Friends With Boys

11389398I was hooked by this graphic novel in the beginning. A contemporary story about a nerdy girl who can see ghosts has so much potential. I am always looking for graphic novels or comics that can appeal to young teens and/or have well written female characters.

Unfortunately I found this one to be too didactic. It was clearly from an adult’s perspective and felt like a story a parent would tell a child not an authentic young person’s voice.

I liked the art and there were elements I enjoyed but I feel like if I use them with my teen book club I might be too obviously teaching a lesson.  Maybe it would be better in a school setting, to discuss bullying or peer pressure. It just didn’t quite make it for me as something  most teens would fully enjoy in their free time.

The Voice Inside My Head

cover artS.J. Laidlaw’s The Voice Inside My Head is a mystery that’s packed full of  emotions. The novel has adventure, comedy, and a deep sadness.

Luke’s quest to find his missing sister results in him getting to know her better than ever. He sees what she would have been like if she wasn’t burdened with all the responsibilities of caring for him and his parents. His love for her, and unwillingness to give up on finding what happened to her drives the reader to NEED to know too. You can’t put the book down without knowing.

Pat is the absent character, who we get to know without truly meeting. Everyone and everything in the novel is framed by their relation to her. She is adored by some, and despised by others, but everyone feels passionately about her disappearance

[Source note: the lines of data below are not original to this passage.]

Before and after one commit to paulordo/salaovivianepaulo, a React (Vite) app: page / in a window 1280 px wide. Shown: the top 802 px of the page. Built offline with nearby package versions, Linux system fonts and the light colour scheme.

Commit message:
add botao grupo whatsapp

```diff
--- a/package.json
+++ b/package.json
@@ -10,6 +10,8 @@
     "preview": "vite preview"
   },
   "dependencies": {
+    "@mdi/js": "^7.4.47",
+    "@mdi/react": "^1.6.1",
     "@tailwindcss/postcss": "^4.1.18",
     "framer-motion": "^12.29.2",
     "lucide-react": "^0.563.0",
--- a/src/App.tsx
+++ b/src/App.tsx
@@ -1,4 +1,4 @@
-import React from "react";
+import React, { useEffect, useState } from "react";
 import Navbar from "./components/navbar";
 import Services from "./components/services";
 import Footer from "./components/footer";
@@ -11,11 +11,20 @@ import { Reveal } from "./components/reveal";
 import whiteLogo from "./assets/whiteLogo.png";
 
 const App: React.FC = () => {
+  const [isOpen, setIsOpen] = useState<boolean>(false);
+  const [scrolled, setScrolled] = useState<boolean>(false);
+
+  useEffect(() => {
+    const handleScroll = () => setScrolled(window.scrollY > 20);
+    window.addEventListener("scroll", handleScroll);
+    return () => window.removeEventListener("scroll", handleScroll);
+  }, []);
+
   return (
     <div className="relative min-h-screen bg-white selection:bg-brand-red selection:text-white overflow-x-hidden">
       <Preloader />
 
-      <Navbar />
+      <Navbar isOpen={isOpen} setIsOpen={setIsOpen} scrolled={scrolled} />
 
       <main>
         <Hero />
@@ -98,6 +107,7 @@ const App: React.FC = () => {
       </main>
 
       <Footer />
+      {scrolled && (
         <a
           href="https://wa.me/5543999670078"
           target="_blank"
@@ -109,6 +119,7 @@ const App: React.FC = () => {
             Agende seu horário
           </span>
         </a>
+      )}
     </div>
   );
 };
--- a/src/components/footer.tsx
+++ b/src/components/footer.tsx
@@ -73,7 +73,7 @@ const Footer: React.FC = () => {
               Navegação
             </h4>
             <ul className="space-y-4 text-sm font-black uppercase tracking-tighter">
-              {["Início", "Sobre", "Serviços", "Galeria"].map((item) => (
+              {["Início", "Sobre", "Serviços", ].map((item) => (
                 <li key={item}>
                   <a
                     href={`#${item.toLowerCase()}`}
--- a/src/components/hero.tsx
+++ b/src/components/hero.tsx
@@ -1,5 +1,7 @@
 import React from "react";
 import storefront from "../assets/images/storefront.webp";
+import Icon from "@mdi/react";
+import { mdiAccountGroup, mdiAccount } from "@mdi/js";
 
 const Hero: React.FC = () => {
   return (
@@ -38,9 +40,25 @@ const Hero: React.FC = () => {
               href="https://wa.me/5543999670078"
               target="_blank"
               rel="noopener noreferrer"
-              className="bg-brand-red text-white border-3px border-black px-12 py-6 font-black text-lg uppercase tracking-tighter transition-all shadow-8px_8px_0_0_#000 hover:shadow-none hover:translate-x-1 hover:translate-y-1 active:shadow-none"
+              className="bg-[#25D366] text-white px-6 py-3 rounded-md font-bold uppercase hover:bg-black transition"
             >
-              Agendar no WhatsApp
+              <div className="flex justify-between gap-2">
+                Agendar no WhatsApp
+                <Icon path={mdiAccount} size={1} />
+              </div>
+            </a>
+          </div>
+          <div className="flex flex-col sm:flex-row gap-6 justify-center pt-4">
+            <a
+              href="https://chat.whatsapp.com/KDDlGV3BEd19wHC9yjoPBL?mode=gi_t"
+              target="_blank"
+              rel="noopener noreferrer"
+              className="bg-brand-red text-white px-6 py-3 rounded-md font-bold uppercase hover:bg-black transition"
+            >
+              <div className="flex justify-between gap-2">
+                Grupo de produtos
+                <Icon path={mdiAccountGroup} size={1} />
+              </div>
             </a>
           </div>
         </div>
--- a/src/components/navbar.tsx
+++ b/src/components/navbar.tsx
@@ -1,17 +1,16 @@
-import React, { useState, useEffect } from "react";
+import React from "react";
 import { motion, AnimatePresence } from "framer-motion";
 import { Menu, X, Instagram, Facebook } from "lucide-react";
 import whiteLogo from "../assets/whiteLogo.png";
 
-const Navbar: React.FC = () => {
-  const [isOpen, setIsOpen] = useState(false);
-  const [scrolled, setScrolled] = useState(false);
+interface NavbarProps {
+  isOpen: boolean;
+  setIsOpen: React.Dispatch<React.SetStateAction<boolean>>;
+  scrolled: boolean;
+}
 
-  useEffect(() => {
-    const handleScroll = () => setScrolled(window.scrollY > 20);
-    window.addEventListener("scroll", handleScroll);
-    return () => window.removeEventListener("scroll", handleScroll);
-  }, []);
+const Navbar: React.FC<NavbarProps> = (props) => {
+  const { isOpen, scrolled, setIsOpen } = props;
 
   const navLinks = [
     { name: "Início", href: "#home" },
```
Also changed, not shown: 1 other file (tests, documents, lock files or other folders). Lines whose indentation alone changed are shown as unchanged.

For a book  primarily about the loss of a loved one, with a heavy focus on alcoholism, The Voice Inside My Head is a light, enjoyable read. The characters speak in diction that allows you to hear them as individuals. There are quirky, funny people making their way through this serious story.

Luke has internal dialogue with Pat that could cause some debate for readers. Is it his subconscious feeling guilty about the way things were between them? Is it her spirit speaking to him? There’s no definite answer but we learn a lot about their relationship either way.

Family dynamics are contrasted on numerous occasions. Luke’s dysfunctional family makes Jamie’s look wonderful, but then Luke is grateful that he has more than Zach.

I look forward to discussing the characters and the issues they face in my book club this summer. This book has been selected as an honour book for the CLA Young Adult Book Award.

The Whole Truth

I received Kit Pearson’s novel The Whole Truth from the publisher as a submission for the young adult book award I’m on the jury of.

I’m conflicted about what age this book is best for. The character is young, and the writing has an old fashioned formality that I think will appeal to readers of the American Girl/Canadian Girl series. However, the novel deals with complex themes such as morality, the depression, prejudice and religion. I think tweens are probably the ones who will enjoy it the most. This could potentially disqualify it from the award but I did enjoy it and would recommend it to teens who are looking for “clean” such as the Mennonite families I get at the library.

I thought Polly’s denial about what happened to her father and her difficulty understanding her sister’s changing attitudes as she grows up was realistic and well written. Bullying and poverty were dealt with in a serious but not too depressing way. I thought the tiny “romance” subplot was icky due to age difference.